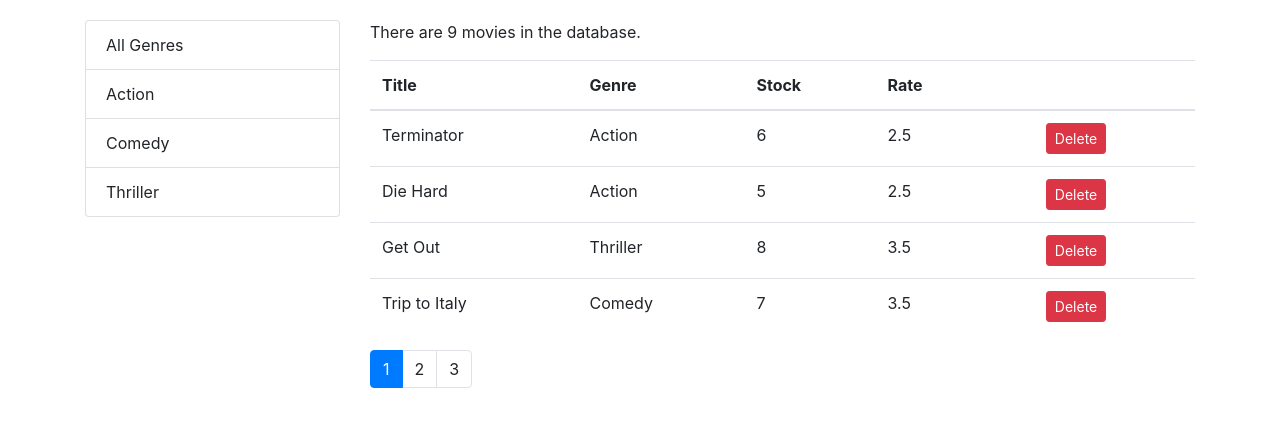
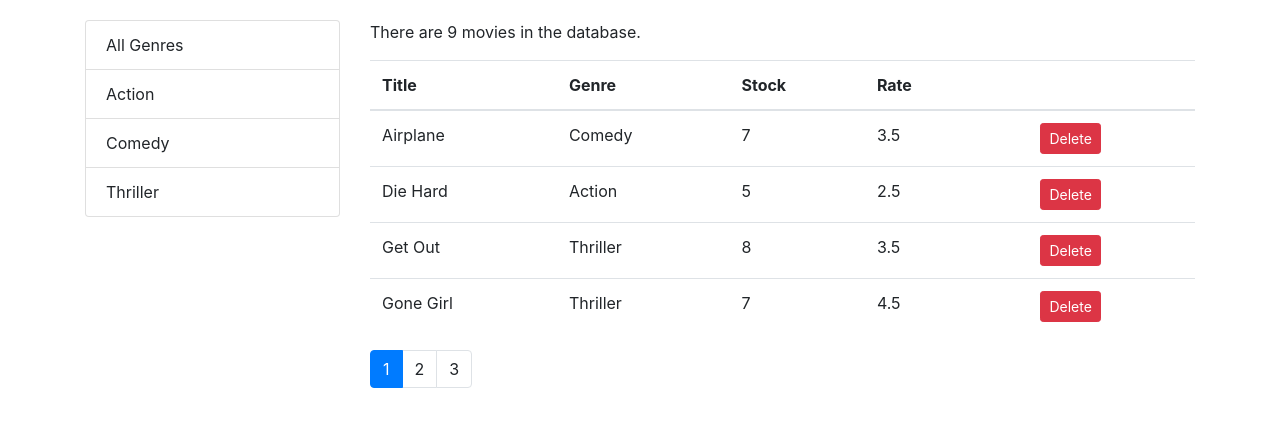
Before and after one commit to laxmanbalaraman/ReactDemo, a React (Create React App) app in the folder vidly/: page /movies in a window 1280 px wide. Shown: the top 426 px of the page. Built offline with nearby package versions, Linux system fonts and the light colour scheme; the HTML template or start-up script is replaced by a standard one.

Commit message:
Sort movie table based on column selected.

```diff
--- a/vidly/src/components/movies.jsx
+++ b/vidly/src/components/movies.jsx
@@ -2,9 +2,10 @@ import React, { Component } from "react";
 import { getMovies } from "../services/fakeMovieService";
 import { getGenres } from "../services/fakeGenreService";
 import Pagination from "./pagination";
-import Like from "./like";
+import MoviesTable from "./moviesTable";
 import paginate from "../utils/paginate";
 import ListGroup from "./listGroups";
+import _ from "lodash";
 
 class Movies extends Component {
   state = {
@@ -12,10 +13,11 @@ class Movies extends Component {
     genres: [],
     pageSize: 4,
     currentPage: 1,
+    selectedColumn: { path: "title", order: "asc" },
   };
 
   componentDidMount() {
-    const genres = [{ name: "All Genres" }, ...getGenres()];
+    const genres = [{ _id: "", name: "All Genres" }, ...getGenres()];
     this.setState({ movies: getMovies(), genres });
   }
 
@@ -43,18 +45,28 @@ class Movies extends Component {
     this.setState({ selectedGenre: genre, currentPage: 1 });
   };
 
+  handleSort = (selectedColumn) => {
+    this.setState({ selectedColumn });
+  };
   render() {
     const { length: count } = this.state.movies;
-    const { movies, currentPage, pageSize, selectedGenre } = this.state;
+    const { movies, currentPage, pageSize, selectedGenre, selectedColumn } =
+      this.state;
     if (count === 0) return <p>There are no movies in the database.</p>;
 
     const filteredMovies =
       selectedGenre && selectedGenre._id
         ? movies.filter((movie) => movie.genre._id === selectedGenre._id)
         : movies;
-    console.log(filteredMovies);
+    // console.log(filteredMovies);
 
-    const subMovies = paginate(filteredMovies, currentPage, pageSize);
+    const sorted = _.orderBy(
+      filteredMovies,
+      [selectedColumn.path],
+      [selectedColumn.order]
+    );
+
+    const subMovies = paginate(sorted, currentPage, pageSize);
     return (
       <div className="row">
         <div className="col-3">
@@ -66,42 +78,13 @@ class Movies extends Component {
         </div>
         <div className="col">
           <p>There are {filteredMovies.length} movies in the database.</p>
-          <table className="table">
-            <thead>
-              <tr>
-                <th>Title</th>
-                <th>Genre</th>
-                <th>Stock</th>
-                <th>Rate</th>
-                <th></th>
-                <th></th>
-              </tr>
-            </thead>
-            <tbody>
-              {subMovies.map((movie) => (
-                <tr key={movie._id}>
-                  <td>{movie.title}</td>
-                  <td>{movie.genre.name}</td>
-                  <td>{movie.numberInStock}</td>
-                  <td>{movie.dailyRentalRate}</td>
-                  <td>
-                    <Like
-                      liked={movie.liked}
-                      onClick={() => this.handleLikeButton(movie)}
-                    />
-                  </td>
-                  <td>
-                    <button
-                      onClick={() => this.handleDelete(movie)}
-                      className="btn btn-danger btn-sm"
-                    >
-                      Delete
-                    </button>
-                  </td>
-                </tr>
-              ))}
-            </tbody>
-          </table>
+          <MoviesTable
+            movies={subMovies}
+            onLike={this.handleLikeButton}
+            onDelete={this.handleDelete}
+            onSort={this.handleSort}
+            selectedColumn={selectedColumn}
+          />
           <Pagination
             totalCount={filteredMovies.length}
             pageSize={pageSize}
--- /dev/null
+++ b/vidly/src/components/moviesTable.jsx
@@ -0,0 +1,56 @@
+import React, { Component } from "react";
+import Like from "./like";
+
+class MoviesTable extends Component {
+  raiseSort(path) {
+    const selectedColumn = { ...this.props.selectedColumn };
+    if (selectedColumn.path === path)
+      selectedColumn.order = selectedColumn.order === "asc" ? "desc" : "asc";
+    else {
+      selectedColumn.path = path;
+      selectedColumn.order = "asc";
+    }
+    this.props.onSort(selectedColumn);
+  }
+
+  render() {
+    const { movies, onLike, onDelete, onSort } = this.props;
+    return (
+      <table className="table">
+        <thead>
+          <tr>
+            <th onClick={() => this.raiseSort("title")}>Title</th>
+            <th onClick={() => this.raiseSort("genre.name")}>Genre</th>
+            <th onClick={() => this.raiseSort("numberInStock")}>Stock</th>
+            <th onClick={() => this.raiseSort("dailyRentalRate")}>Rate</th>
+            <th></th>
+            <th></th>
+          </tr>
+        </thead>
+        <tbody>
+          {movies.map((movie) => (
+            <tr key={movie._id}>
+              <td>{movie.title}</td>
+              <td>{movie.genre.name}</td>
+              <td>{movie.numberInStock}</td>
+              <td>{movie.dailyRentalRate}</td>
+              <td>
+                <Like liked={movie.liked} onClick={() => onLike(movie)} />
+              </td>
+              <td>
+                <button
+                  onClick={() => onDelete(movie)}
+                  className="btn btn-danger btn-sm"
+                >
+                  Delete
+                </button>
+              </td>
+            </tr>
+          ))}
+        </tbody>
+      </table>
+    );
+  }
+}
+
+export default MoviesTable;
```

--

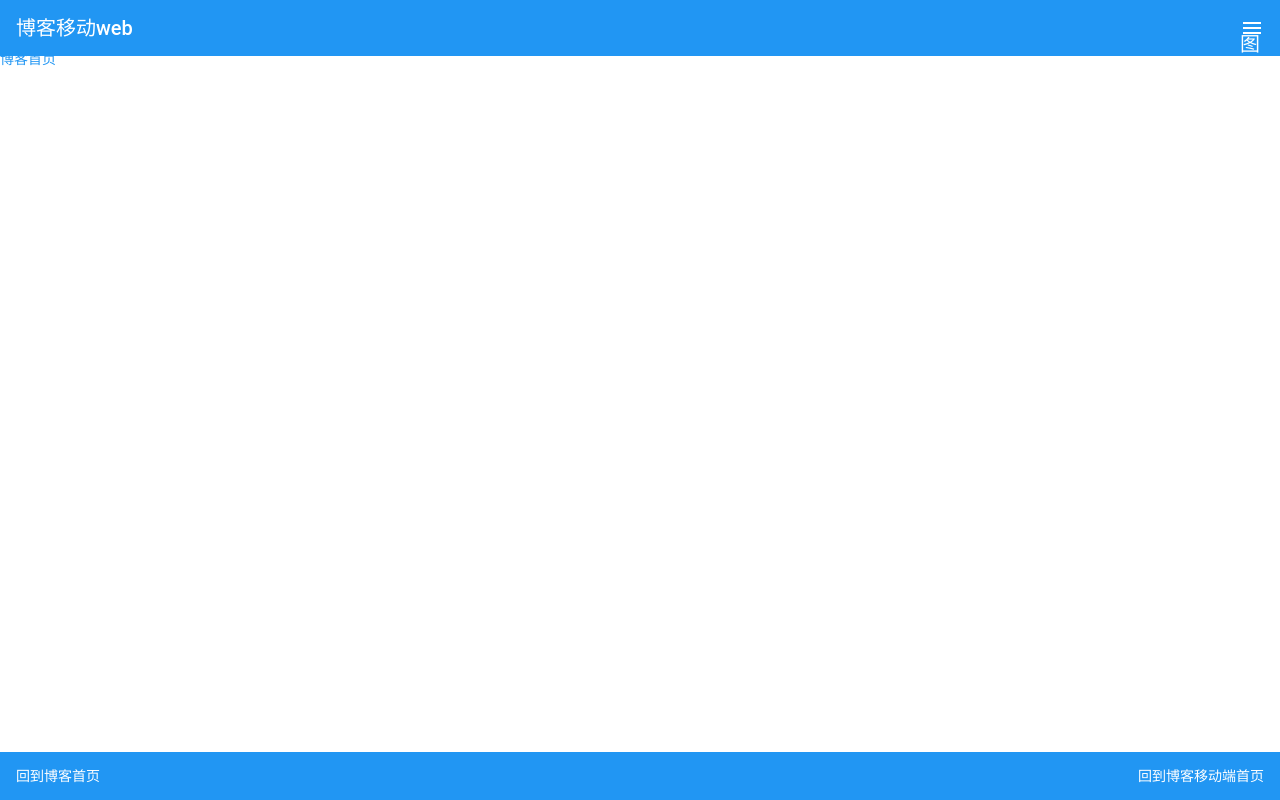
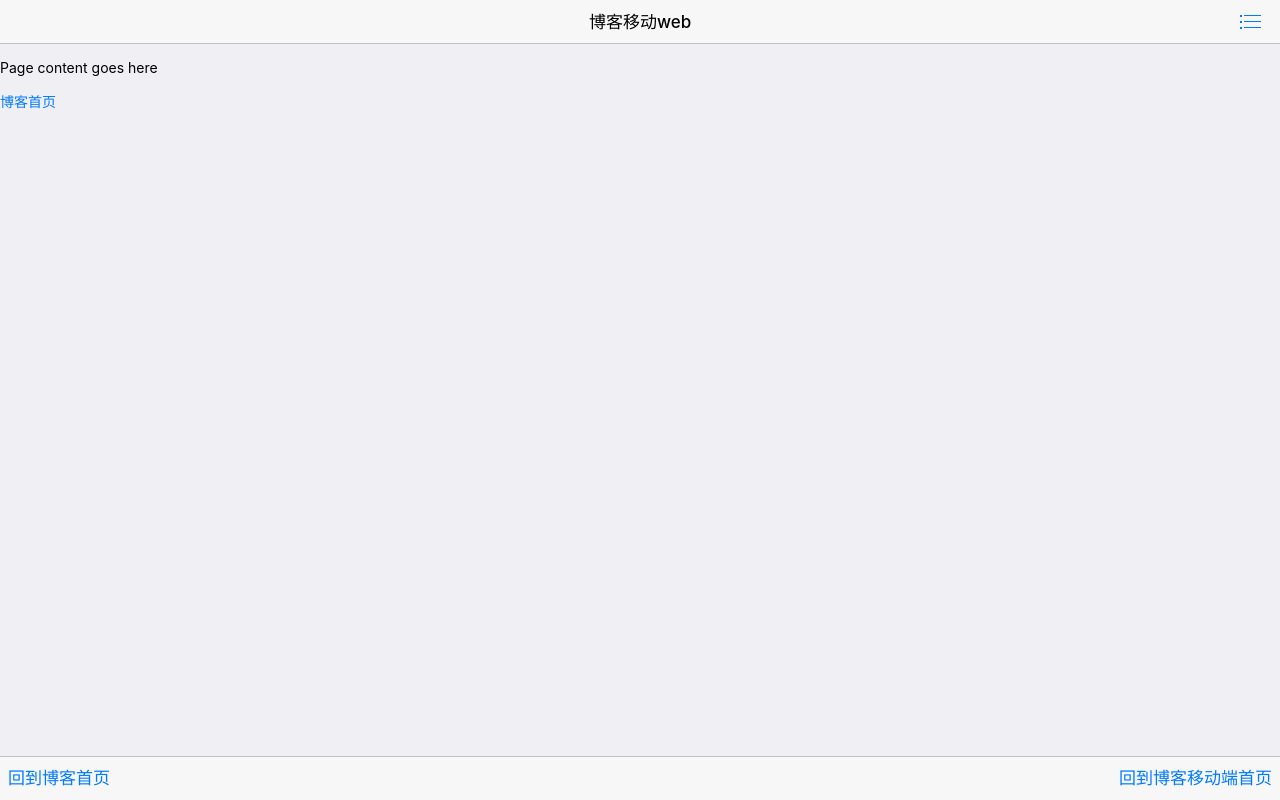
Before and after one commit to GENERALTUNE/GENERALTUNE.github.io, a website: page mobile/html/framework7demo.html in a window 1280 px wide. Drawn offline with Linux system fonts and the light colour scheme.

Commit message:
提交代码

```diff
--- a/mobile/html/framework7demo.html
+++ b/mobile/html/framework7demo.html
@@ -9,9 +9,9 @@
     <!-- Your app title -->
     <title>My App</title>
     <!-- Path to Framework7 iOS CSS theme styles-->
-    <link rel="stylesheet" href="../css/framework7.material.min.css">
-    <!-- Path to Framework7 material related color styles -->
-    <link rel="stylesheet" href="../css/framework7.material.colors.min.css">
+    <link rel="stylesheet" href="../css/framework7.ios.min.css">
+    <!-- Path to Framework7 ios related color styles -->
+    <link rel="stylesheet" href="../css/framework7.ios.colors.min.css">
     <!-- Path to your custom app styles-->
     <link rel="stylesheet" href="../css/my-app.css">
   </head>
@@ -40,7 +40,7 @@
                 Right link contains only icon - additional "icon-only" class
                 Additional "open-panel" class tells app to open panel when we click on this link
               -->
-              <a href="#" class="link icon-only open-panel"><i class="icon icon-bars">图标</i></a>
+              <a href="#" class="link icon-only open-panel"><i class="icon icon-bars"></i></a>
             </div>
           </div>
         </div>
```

--

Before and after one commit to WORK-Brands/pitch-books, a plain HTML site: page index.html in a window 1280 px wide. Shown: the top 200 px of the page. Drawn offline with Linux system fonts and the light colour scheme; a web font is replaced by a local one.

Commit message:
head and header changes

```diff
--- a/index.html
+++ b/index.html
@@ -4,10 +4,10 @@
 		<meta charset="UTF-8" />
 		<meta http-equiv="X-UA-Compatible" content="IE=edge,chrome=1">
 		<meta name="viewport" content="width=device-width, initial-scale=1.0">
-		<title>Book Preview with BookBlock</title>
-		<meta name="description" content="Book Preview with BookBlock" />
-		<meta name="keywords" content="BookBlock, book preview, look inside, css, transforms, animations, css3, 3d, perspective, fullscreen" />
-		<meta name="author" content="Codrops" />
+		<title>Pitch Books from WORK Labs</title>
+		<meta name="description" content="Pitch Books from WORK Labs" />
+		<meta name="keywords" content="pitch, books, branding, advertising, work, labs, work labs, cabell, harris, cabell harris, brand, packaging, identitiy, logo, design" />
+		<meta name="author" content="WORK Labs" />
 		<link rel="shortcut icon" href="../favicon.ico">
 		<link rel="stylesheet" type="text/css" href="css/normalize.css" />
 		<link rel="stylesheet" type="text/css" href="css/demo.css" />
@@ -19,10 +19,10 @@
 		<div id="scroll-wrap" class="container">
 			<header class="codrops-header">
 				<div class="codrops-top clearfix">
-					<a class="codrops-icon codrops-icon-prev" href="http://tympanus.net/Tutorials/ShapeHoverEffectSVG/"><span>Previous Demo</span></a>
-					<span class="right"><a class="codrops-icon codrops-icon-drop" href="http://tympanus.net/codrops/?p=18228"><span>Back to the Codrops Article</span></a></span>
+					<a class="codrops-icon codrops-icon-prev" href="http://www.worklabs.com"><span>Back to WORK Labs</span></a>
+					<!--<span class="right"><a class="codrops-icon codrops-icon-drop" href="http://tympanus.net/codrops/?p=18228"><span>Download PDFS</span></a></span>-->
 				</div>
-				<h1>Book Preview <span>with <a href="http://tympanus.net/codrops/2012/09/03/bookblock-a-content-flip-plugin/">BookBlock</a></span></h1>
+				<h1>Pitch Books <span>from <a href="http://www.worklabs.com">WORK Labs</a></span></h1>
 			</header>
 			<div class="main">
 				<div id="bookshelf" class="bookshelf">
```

■ TASK DETAILS
Would you return all lines from the preceding listing that contain the word "pageSize"?

■ WRITTEN SOLUTION
     pageSize: 4,
-    const { movies, currentPage, pageSize, selectedGenre } = this.state;
+    const { movies, currentPage, pageSize, selectedGenre, selectedColumn } =
-    const subMovies = paginate(filteredMovies, currentPage, pageSize);
+    const subMovies = paginate(sorted, currentPage, pageSize);
             pageSize={pageSize}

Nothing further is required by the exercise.